The process is known as ‘empadronamiento’, literally signing on the electoral register.
This gives you the right to vote in some elections as well as other benefits.
In this article, we look at why you should register and how to do it.
Advantages of registering as a local resident in Spain
Financial benefits – some councils give discounts on local taxes to registered residents. For example, 20 per cent off your annual rates (IBI) bill or a reduction in refuse taxes.
Healthcare benefits – in order to be assigned a doctor at your local healthcare centre, you may be asked to show a certificate of empadronamiento.
Social services benefits – residents who are registered in the area also qualify for certain social services.
Education benefits – when you register your children for local state schools you will asked to prove that you live in the catchment area. A certificate of empadronamiento is the easiest way to do this.
Voting benefits – if you’re registered with your local council, you automatically form part of the electoral roll and may vote in local elections. EU nationals may also vote in elections in Spain for the European Parliament.
Cheaper local services – in many areas, registered residents get cheaper deals for local amenities. These may include discounted bus passes or use of sports facilities.
Your local area also reaps rewards – councils receive public funding based on the number of local residents, i.e. those registered on the electoral register.
Your registration means your council will get more money for local education, healthcare, police and other public services.
Myths about registering as a local resident
When you move to Spain you’ll probably hear all sorts of statements about registering as a local resident, many of which are not true. They include the following:
- “If you register with your council, you don’t have to register as resident or get a residence permit.” FALSE – empadronamiento has nothing to do with national authorities; it’s a local procedure.
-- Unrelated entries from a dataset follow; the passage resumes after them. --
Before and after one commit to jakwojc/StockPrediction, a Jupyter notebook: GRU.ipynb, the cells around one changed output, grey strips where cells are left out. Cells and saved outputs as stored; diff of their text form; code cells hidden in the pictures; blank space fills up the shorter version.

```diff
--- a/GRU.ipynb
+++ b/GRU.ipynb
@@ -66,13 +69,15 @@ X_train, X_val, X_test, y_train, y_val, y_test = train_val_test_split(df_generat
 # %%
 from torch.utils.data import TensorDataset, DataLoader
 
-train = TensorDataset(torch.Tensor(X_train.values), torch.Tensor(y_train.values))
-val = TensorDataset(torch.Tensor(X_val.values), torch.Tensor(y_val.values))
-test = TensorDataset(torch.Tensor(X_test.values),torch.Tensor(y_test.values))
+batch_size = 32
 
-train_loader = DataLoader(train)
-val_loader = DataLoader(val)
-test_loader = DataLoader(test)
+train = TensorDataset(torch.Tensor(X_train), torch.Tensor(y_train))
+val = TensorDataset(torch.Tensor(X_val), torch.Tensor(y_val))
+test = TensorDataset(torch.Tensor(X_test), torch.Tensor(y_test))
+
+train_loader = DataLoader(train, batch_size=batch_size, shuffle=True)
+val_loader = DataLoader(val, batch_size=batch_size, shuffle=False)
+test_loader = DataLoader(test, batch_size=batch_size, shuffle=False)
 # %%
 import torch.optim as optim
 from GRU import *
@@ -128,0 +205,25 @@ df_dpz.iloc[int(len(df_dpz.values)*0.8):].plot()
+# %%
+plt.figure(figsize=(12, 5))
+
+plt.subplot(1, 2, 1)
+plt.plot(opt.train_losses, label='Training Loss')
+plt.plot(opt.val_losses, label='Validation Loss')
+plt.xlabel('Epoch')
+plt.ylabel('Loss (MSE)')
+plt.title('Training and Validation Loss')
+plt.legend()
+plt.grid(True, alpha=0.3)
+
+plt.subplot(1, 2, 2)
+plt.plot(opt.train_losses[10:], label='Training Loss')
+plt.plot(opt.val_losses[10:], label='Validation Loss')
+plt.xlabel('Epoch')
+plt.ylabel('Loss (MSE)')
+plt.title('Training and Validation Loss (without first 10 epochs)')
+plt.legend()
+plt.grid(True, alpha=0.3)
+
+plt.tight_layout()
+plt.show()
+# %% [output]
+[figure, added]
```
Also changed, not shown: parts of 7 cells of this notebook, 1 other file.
When you move to Spain you must also have proper residency authorisation. Read more here.
- “A certificado de empadronamiento is the same as a residence permit.”
FALSE – they are two different documents, both compulsory and both for different purposes.
- “If you register with your local council, you automatically alert the Spanish tax office to your presence in Spain.”
FALSE – the empadronamiento has nothing to do with the Spanish tax system.
However, if you’re living in Spain, you may be liable for taxes in Spain. Take professional advice on your tax obligations.
Never assume that by not registering with your local council you can remain under the radar for the Spanish authorities.
How to register as a local resident
Go to your local council offices to the Departamento de Empadronamiento.
- Fill out the appropriate form.
- Show proof of identity and your foreigner’s identity number (NIE – read more here. Link to NIE post).
- Show proof of address – if you own your home, the title deeds. If you rent, a rental contract plus a utility bill.
If you have all the correct paperwork, your council will issue your certificate immediately.
Renewing your registration
Legally you are obliged to renew your empadronamiento every two years. If you move to a different town, you should register with your new local council.
Note that the paper certificate of empadronamiento itself is valid for three months from the date of issue so if you need one after this date you must go to the council department and request a new one.